One such insightful experience for Gavin and his classmates comes through the Clean Air Initiative, a project in which Morehead students are monitoring the ozone’s impact on plants. Students are using a special garden they planted with Clean Air Carolina, a non-profit organization dedicated to improving air quality in the Charlotte region.
The garden includes cardinal flowers, common milkweed, Black-eyed susans and cutleaf coneflowers – plants that are particularly sensitive to air pollution. More planting and observations will continue this fall, as well as Morehead students’ data collection for Clean Air Carolina.
Christopher Triolo, Principal of Morehead, says as students observe and measure the garden plants, there are opportunities to integrate math, science, reading, and writing into their studies. Since the garden serves all grade levels, teachers find fun ways to teach similar concepts on an age-appropriate level.
For example, kindergarten students learn to spell the names of the plants and their different parts. Fourth-grade students use the garden as a writing prompt about the impact of ozone gases on living plants. And sixth-grade students wrote a persuasive essay on the importance of reducing pollution, “using data from the garden to justify their position,” Triolo says.
The upcoming school year brings two new electives emphasizing STEM. These include a new technology lab – where students will focus on web design, blogs, wikis, podcasts and video casts – and a foreign language component offering Chinese to students at all grade levels.
Race for the sun Charlotte Motor Speedway served as the venue for another innovative project tapping students’ STEM skills. Seventh-graders from Charlotte’s Metrolina Regional Scholars’ Academy, a K-8 charter school for children of extremely high intellectual ability, participated in the Solar Sprint at the speedway last spring. The project requires students to design and construct solar-powered model cars, then compete with them in several categories, including construction, performance, specifications compliance, design and group dynamics.
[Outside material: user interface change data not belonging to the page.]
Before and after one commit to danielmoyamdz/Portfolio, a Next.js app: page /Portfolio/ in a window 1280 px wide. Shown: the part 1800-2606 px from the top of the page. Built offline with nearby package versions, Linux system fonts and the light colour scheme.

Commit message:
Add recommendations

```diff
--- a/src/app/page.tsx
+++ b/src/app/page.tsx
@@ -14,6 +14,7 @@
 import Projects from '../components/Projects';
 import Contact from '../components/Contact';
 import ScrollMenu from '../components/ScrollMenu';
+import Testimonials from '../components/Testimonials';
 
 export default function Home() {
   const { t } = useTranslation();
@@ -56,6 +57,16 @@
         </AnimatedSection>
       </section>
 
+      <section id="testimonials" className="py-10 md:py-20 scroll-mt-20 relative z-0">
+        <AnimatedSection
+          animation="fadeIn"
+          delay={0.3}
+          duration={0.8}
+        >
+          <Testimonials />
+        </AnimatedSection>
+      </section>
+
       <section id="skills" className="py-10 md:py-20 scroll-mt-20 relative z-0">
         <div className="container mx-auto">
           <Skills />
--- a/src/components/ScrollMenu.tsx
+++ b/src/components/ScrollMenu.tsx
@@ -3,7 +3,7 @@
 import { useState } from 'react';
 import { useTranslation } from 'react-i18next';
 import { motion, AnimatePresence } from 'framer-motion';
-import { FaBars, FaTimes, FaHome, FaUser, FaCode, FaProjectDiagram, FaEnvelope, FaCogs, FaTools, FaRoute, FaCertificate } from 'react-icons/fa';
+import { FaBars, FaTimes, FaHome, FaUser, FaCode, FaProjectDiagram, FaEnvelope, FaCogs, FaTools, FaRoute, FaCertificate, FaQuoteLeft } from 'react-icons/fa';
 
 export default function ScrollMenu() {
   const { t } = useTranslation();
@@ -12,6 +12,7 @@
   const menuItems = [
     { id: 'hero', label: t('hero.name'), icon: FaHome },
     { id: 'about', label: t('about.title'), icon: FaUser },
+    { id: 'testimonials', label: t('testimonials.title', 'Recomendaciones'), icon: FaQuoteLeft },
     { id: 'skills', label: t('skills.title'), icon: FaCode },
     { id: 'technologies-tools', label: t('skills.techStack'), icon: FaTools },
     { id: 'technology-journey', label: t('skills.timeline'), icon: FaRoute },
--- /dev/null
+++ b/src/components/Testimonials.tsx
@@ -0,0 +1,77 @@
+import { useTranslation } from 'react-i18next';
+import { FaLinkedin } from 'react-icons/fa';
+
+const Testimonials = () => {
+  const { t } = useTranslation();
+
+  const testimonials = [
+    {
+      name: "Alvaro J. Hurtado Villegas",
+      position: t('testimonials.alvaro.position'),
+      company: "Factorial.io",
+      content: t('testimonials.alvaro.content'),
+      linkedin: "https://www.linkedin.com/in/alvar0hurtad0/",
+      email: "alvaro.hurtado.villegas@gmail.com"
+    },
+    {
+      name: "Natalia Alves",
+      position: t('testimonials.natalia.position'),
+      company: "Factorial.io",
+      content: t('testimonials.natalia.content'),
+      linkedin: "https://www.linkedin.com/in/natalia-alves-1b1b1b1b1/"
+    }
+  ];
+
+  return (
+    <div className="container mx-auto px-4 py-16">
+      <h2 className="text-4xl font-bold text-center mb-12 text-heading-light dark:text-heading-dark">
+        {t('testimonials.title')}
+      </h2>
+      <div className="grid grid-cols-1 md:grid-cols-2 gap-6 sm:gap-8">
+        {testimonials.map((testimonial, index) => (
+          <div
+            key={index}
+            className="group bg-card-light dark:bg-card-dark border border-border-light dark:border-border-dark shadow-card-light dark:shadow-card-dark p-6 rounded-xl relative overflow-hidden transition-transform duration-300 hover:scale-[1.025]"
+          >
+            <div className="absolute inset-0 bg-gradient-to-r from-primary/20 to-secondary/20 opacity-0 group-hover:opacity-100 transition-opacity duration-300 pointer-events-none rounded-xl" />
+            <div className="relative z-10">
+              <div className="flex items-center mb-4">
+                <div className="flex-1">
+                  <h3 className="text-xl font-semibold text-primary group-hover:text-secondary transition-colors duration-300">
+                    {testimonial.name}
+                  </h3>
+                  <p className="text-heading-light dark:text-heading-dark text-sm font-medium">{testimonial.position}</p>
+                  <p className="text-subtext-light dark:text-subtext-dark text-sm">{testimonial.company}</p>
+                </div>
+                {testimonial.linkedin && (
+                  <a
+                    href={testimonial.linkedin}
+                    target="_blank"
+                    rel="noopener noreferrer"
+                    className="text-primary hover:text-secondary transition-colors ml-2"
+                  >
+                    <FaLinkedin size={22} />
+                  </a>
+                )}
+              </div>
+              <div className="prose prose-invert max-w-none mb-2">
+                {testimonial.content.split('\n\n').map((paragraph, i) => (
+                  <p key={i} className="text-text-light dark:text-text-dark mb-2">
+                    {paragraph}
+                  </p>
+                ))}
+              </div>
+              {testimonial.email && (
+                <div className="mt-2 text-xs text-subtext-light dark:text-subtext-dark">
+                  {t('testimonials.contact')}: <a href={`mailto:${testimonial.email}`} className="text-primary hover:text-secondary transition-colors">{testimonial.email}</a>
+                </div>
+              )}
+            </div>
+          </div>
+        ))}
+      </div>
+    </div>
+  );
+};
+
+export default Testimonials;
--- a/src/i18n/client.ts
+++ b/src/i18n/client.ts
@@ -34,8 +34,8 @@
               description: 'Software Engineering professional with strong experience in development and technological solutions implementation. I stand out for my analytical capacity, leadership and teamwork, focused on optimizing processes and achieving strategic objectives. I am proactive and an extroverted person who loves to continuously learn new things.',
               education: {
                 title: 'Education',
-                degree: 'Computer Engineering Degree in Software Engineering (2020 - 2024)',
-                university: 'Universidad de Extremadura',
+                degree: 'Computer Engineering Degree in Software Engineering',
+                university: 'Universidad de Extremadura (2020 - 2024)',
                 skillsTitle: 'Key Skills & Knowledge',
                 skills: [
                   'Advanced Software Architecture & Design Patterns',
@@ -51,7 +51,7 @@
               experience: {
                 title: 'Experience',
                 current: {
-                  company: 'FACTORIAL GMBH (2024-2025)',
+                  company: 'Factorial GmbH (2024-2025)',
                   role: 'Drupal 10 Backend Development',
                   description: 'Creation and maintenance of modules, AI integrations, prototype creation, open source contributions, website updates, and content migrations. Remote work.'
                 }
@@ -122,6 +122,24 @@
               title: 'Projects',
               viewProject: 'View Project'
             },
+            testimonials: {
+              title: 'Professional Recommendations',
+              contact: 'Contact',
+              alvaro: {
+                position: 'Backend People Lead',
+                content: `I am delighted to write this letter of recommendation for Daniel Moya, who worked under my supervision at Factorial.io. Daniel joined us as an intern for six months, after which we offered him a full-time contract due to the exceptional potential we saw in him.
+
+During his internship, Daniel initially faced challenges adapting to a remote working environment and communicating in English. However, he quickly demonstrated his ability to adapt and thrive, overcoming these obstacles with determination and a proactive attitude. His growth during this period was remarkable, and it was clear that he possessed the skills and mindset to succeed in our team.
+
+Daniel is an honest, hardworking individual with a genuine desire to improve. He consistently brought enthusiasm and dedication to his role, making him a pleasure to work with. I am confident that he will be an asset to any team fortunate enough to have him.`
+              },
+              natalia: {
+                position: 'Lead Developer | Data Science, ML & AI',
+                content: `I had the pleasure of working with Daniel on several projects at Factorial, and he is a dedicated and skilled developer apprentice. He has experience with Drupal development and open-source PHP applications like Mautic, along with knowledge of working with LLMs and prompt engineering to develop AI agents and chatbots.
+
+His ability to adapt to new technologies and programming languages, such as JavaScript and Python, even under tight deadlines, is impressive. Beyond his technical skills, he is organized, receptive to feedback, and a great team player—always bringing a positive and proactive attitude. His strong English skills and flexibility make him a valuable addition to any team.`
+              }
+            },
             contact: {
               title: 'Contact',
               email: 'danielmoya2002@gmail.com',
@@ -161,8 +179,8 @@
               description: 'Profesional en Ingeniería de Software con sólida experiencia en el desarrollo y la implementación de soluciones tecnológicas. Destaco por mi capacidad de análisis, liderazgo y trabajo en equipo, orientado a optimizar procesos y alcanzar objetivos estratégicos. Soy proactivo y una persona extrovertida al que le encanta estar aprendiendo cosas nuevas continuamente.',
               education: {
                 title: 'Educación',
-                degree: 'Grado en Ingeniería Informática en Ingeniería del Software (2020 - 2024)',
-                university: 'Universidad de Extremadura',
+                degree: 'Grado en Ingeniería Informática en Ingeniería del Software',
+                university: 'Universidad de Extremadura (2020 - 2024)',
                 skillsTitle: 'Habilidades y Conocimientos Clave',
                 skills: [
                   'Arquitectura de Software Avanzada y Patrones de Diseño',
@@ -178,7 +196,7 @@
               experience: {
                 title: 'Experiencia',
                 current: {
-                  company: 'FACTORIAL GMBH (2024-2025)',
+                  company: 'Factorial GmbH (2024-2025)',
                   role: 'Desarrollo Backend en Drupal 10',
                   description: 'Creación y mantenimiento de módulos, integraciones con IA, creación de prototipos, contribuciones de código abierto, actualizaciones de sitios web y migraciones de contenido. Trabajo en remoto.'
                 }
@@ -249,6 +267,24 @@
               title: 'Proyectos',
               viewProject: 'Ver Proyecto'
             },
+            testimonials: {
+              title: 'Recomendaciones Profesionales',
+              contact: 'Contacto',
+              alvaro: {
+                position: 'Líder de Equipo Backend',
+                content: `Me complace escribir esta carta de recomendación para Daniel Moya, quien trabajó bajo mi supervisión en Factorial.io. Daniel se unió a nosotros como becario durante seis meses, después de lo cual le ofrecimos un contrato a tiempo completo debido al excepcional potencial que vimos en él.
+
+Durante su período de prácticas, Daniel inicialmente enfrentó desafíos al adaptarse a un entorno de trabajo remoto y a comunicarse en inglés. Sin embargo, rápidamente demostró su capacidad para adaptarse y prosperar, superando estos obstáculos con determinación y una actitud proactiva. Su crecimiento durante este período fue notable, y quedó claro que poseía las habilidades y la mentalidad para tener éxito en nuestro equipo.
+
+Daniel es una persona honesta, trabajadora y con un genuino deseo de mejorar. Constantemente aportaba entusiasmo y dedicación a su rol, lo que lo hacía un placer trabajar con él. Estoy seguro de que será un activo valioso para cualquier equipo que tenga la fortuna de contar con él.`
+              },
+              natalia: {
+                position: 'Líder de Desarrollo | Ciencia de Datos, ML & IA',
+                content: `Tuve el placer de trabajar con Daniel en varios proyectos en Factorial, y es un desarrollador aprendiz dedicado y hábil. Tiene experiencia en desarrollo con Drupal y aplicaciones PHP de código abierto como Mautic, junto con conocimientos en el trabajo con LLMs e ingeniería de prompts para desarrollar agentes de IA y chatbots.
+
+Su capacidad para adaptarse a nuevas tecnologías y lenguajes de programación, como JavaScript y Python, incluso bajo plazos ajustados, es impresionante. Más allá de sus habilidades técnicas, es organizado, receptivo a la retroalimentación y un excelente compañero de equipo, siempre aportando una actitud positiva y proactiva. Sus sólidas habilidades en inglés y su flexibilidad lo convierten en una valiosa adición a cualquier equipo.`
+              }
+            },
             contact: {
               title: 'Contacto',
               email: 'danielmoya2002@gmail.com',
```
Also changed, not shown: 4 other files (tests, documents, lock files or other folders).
“Renewable energy is becoming more and more prevalent in the racing community, and it was great to see the students having fun with both,” says Charlotte Motor Speedway’s Community Relations Coordinator Jeslyn Williams
A collaboration between the science and mathematics programs at the Scholars’ Academy, the Solar Sprint applies math, science and engineering skills as students, working in teams, design and build model solar race cars.
“The solar car project is important to our curriculum because it offers students a chance to work hands-on across disciplines,” says Heather Lannon, Scholars’ Academy teacher of Environmental Science, Physical Science, and Biology. “Students explore topics such as electricity, photovoltaic cells, gear ratios, vectors and much more as they engineer cars. The students absolutely love this project because they see the final product of their labors and understand how the car works.”
Scholars’ Academy student Kyle Mitchell, who worked on designing and building a solar-powered car with his teammate twice a week for two months prior to the Solar Sprint, says his favorite part of the process was experimenting with different components of the car to get it to run well.
“We had quite a few problems. The gear ratio was too high, and then the wheels fell off,” explains Kyle. “But, we eventually got our car to go really fast using the solar power. Unfortunately, it was cloudy on race day, so we had to switch to battery power and we didn’t have the right gear ratio for that situation. We still had fun, though. ”
“It was great to see Kyle’s team compete,” says Kyle’s mom, Heather Mitchell. “They had to make many changes at the last minute when they switched from solar to battery power. It was a great lesson in flexibility. It definitely enhanced his math and science education and helped him to apply them to real-world situations.”